Could you return the whole listing exactly?

****

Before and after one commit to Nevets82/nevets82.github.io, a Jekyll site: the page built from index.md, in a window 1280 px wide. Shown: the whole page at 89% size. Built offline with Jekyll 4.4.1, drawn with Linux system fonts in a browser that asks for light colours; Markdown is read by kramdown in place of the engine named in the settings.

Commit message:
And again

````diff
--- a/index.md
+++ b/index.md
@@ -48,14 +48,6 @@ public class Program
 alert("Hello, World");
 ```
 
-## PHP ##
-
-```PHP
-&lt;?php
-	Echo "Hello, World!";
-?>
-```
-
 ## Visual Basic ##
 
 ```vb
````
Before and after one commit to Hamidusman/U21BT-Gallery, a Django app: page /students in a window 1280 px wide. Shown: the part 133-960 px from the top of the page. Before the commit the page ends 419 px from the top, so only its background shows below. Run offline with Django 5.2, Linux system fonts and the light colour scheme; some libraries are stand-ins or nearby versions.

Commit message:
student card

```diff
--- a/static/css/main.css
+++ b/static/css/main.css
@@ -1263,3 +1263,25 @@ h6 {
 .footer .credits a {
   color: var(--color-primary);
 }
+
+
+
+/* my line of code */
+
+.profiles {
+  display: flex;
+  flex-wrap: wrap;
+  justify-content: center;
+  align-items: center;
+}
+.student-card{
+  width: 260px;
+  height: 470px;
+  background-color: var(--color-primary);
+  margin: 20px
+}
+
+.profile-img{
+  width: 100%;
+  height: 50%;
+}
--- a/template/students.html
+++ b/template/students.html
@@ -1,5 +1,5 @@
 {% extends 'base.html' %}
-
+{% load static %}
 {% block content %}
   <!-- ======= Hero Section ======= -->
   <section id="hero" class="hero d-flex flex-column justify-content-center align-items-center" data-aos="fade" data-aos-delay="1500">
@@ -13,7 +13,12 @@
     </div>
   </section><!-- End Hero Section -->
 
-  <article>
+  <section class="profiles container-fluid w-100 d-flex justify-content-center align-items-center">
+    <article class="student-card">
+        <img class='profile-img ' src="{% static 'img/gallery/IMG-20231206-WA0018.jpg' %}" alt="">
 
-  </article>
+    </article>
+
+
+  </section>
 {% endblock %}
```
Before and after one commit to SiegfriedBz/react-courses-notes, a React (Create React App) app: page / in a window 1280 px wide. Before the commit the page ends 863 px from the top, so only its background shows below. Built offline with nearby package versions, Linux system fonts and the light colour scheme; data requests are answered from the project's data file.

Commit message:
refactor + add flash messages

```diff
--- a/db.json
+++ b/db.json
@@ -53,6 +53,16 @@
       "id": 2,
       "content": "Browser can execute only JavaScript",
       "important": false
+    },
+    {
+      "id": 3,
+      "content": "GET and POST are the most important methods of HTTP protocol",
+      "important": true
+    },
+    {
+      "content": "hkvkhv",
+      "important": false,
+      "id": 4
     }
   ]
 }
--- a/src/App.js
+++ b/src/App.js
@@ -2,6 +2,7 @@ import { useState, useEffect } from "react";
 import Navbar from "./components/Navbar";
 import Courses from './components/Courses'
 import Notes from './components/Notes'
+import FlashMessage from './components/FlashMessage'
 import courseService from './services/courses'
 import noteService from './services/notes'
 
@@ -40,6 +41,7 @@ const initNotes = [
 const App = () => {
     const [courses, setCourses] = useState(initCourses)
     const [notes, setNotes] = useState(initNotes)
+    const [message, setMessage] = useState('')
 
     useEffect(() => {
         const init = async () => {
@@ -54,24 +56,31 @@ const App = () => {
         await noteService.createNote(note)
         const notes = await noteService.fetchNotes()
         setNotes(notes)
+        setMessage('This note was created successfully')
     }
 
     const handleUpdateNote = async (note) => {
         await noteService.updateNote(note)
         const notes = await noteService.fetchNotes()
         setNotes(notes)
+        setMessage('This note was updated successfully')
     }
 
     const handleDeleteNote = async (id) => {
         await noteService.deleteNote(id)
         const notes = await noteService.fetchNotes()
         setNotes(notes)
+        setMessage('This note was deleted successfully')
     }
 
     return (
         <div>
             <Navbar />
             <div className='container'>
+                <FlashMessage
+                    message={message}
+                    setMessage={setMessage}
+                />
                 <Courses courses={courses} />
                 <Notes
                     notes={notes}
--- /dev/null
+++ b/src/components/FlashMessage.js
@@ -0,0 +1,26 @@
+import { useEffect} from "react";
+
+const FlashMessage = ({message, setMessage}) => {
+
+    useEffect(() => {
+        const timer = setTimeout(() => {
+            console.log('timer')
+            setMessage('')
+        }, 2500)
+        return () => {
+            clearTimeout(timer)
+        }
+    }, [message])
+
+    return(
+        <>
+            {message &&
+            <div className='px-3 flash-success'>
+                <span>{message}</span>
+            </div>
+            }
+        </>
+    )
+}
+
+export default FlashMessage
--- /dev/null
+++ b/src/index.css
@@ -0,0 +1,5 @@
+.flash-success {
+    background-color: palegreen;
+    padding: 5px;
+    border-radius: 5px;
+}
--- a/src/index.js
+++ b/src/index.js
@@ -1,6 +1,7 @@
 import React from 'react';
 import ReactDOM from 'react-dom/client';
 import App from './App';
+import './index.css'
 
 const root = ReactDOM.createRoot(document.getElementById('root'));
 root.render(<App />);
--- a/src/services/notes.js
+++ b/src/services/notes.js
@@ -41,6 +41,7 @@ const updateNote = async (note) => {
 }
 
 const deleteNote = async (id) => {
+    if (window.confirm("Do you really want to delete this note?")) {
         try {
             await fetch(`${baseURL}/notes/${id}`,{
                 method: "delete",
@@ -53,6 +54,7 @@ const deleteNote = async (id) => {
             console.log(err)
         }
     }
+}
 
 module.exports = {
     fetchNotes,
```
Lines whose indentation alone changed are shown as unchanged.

****

→ **Reply to the exercise**
Before and after one commit to Nevets82/nevets82.github.io, a Jekyll site: the page built from index.md, in a window 1280 px wide. Shown: the whole page at 89% size. Built offline with Jekyll 4.4.1, drawn with Linux system fonts in a browser that asks for light colours; Markdown is read by kramdown in place of the engine named in the settings.

Commit message:
And again

````diff
--- a/index.md
+++ b/index.md
@@ -48,14 +48,6 @@ public class Program
 alert("Hello, World");
 ```
 
-## PHP ##
-
-```PHP
-&lt;?php
-	Echo "Hello, World!";
-?>
-```
-
 ## Visual Basic ##
 
 ```vb
````
Before and after one commit to Hamidusman/U21BT-Gallery, a Django app: page /students in a window 1280 px wide. Shown: the part 133-960 px from the top of the page. Before the commit the page ends 419 px from the top, so only its background shows below. Run offline with Django 5.2, Linux system fonts and the light colour scheme; some libraries are stand-ins or nearby versions.

Commit message:
student card

```diff
--- a/static/css/main.css
+++ b/static/css/main.css
@@ -1263,3 +1263,25 @@ h6 {
 .footer .credits a {
   color: var(--color-primary);
 }
+
+
+
+/* my line of code */
+
+.profiles {
+  display: flex;
+  flex-wrap: wrap;
+  justify-content: center;
+  align-items: center;
+}
+.student-card{
+  width: 260px;
+  height: 470px;
+  background-color: var(--color-primary);
+  margin: 20px
+}
+
+.profile-img{
+  width: 100%;
+  height: 50%;
+}
--- a/template/students.html
+++ b/template/students.html
@@ -1,5 +1,5 @@
 {% extends 'base.html' %}
-
+{% load static %}
 {% block content %}
   <!-- ======= Hero Section ======= -->
   <section id="hero" class="hero d-flex flex-column justify-content-center align-items-center" data-aos="fade" data-aos-delay="1500">
@@ -13,7 +13,12 @@
     </div>
   </section><!-- End Hero Section -->
 
-  <article>
+  <section class="profiles container-fluid w-100 d-flex justify-content-center align-items-center">
+    <article class="student-card">
+        <img class='profile-img ' src="{% static 'img/gallery/IMG-20231206-WA0018.jpg' %}" alt="">
 
-  </article>
+    </article>
+
+
+  </section>
 {% endblock %}
```
Before and after one commit to SiegfriedBz/react-courses-notes, a React (Create React App) app: page / in a window 1280 px wide. Before the commit the page ends 863 px from the top, so only its background shows below. Built offline with nearby package versions, Linux system fonts and the light colour scheme; data requests are answered from the project's data file.

Commit message:
refactor + add flash messages

```diff
--- a/db.json
+++ b/db.json
@@ -53,6 +53,16 @@
       "id": 2,
       "content": "Browser can execute only JavaScript",
       "important": false
+    },
+    {
+      "id": 3,
+      "content": "GET and POST are the most important methods of HTTP protocol",
+      "important": true
+    },
+    {
+      "content": "hkvkhv",
+      "important": false,
+      "id": 4
     }
   ]
 }
--- a/src/App.js
+++ b/src/App.js
@@ -2,6 +2,7 @@ import { useState, useEffect } from "react";
 import Navbar from "./components/Navbar";
 import Courses from './components/Courses'
 import Notes from './components/Notes'
+import FlashMessage from './components/FlashMessage'
 import courseService from './services/courses'
 import noteService from './services/notes'
 
@@ -40,6 +41,7 @@ const initNotes = [
 const App = () => {
     const [courses, setCourses] = useState(initCourses)
     const [notes, setNotes] = useState(initNotes)
+    const [message, setMessage] = useState('')
 
     useEffect(() => {
         const init = async () => {
@@ -54,24 +56,31 @@ const App = () => {
         await noteService.createNote(note)
         const notes = await noteService.fetchNotes()
         setNotes(notes)
+        setMessage('This note was created successfully')
     }
 
     const handleUpdateNote = async (note) => {
         await noteService.updateNote(note)
         const notes = await noteService.fetchNotes()
         setNotes(notes)
+        setMessage('This note was updated successfully')
     }
 
     const handleDeleteNote = async (id) => {
         await noteService.deleteNote(id)
         const notes = await noteService.fetchNotes()
         setNotes(notes)
+        setMessage('This note was deleted successfully')
     }
 
     return (
         <div>
             <Navbar />
             <div className='container'>
+                <FlashMessage
+                    message={message}
+                    setMessage={setMessage}
+                />
                 <Courses courses={courses} />
                 <Notes
                     notes={notes}
--- /dev/null
+++ b/src/components/FlashMessage.js
@@ -0,0 +1,26 @@
+import { useEffect} from "react";
+
+const FlashMessage = ({message, setMessage}) => {
+
+    useEffect(() => {
+        const timer = setTimeout(() => {
+            console.log('timer')
+            setMessage('')
+        }, 2500)
+        return () => {
+            clearTimeout(timer)
+        }
+    }, [message])
+
+    return(
+        <>
+            {message &&
+            <div className='px-3 flash-success'>
+                <span>{message}</span>
+            </div>
+            }
+        </>
+    )
+}
+
+export default FlashMessage
--- /dev/null
+++ b/src/index.css
@@ -0,0 +1,5 @@
+.flash-success {
+    background-color: palegreen;
+    padding: 5px;
+    border-radius: 5px;
+}
--- a/src/index.js
+++ b/src/index.js
@@ -1,6 +1,7 @@
 import React from 'react';
 import ReactDOM from 'react-dom/client';
 import App from './App';
+import './index.css'
 
 const root = ReactDOM.createRoot(document.getElementById('root'));
 root.render(<App />);
--- a/src/services/notes.js
+++ b/src/services/notes.js
@@ -41,6 +41,7 @@ const updateNote = async (note) => {
 }
 
 const deleteNote = async (id) => {
+    if (window.confirm("Do you really want to delete this note?")) {
         try {
             await fetch(`${baseURL}/notes/${id}`,{
                 method: "delete",
@@ -53,6 +54,7 @@ const deleteNote = async (id) => {
             console.log(err)
         }
     }
+}
 
 module.exports = {
     fetchNotes,
```
Lines whose indentation alone changed are shown as unchanged.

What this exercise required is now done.